• Your goal: Copy each line that includes the string "border" from the material into your answer.

• Material to process:
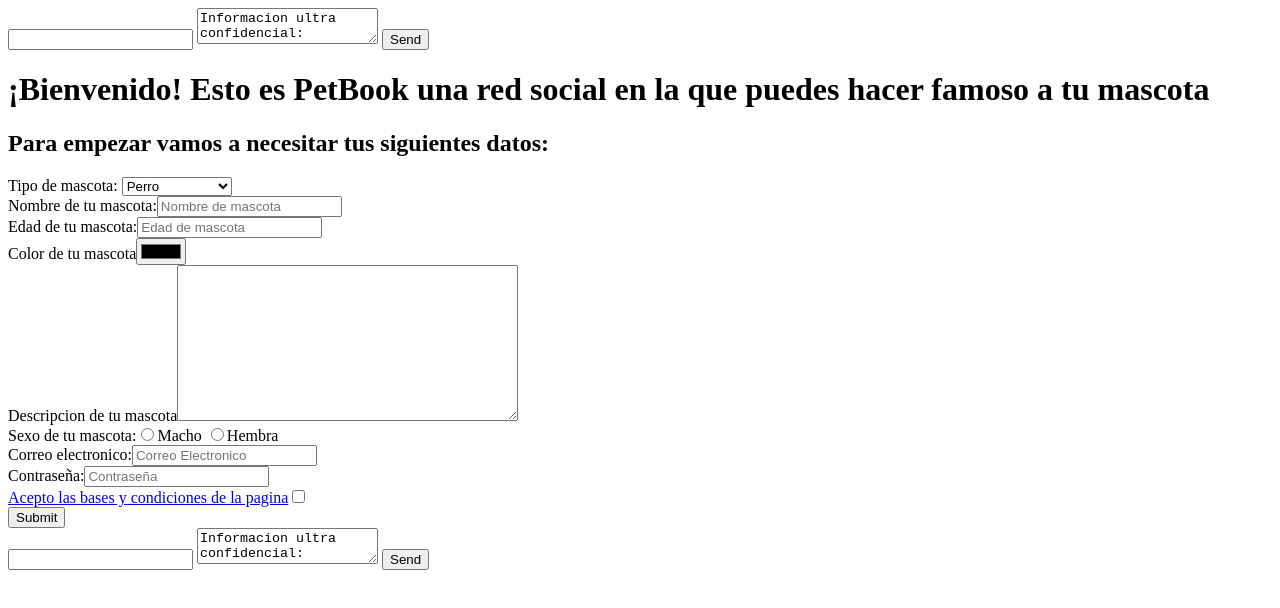
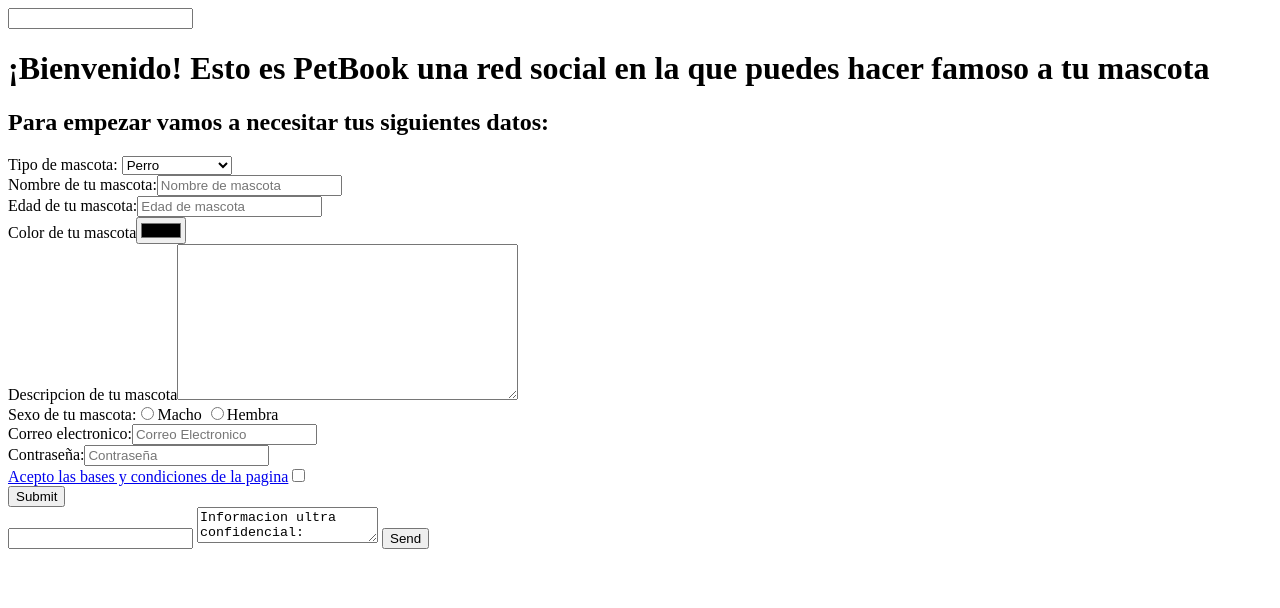
Before and after one commit to RodrigoRoa06/DiseWeb, a plain HTML site: page index.html in a window 1280 px wide. Drawn offline with Linux system fonts and the light colour scheme.

Commit message:
arreglo 1000000

```diff
--- a/index.html
+++ b/index.html
@@ -9,11 +9,6 @@
   method="POST">
   <label>
     <input type="email" name="rodrigobenjamin2005@gmail.com">
-  </label>
-  <label>
-    <textarea name="message">Informacion ultra confidencial:</textarea>
-  </label>
-  <button type="submit">Send</button>
 </form>
     <h1>¡Bienvenido! Esto es PetBook una red social en la que puedes hacer famoso a tu mascota</h1>
     <h2>Para empezar vamos a necesitar tus siguientes datos: </h2>
```
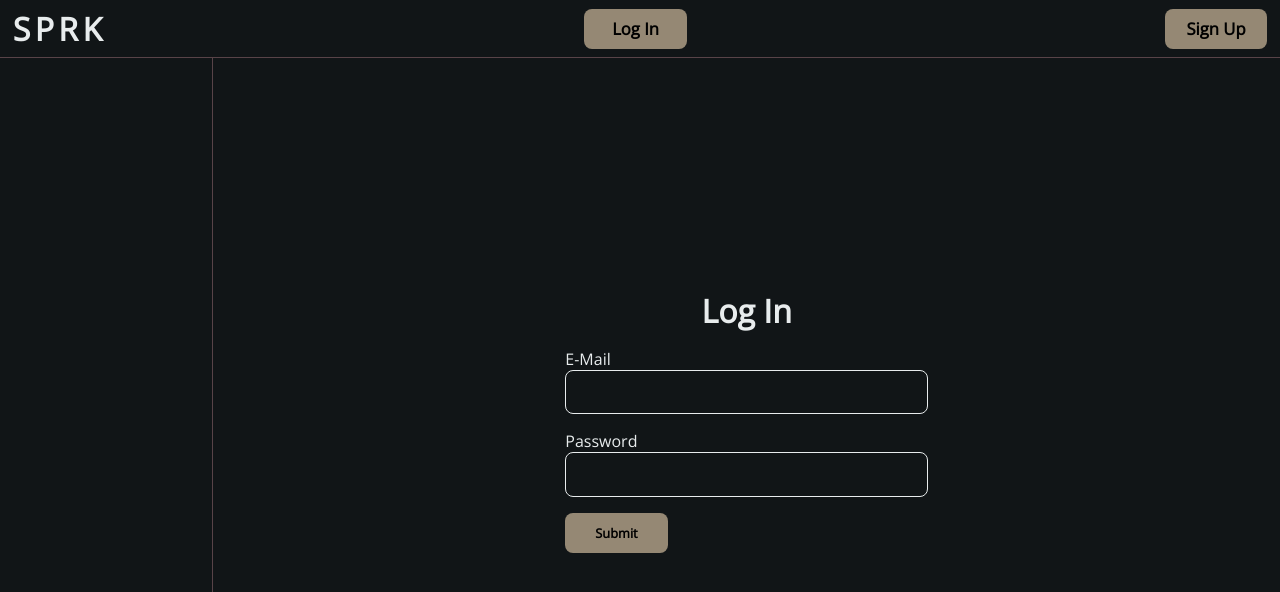
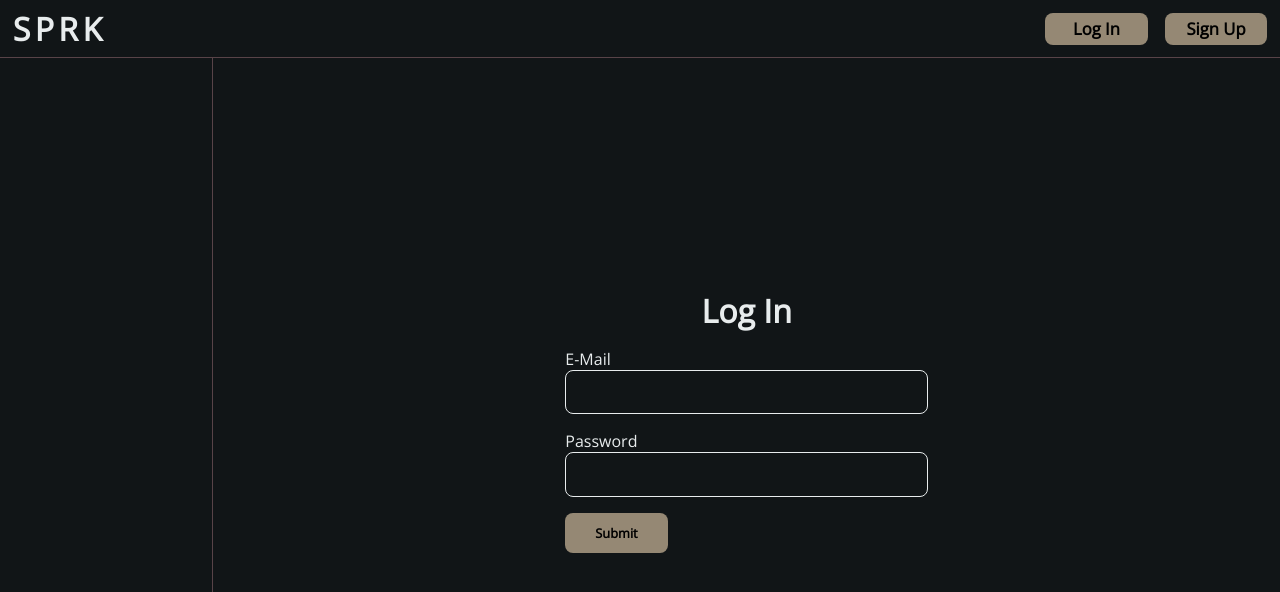
Before and after one commit to HelplessSoldier/TOP_chatApp, a React (Vite) app in the folder client/: page / in a window 1280 px wide. Shown: the top 592 px of the page. Built offline with nearby package versions, Linux system fonts and the light colour scheme.

Commit message:
header styling

```diff
--- a/client/src/globalPartials/Header.css
+++ b/client/src/globalPartials/Header.css
@@ -21,6 +21,14 @@
   background-color: var(--accent-color);
   border: none;
   width: 8vw;
-  height: 5vh;
+  height: 4vh;
   border-radius: 1vh;
+  margin-left: 1.34vw;
+  transition: background-color .34s, color .34s;
 }
+
+.headerButton:hover {
+  background-color: var(--background-color);
+  color: white;
+  border: 1px solid var(--text-color);
+}
--- a/client/src/globalPartials/Header.jsx
+++ b/client/src/globalPartials/Header.jsx
@@ -2,11 +2,11 @@ import "./Header.css";
 
 export default function Header({ setPageState }) {
   const isLoggedIn = hasCookieByName(document.cookie, "jwt");
-  console.log(isLoggedIn);
 
   const handleSignOutClick = (e) => {
     e.preventDefault();
     document.cookie = `jwt=; expires=0; path=/`;
+    setPageState('LogIn')
   };
 
   const handleChatButtonClick = (e) => {
@@ -27,6 +27,7 @@ export default function Header({ setPageState }) {
   return (
     <div className="headerContainer">
       <h1 className="headerLogo">SPRK</h1>
+      <div className="headerButtonsContainer">
         {isLoggedIn && (
           <>
             <button className="headerButton" onClick={handleChatButtonClick}>
@@ -48,6 +49,7 @@ export default function Header({ setPageState }) {
           </>
         )}
       </div>
+    </div>
   );
 }
 
```
Lines whose indentation alone changed are shown as unchanged.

• Response area:
   border: none;
   border-radius: 1vh;
+  border: 1px solid var(--text-color);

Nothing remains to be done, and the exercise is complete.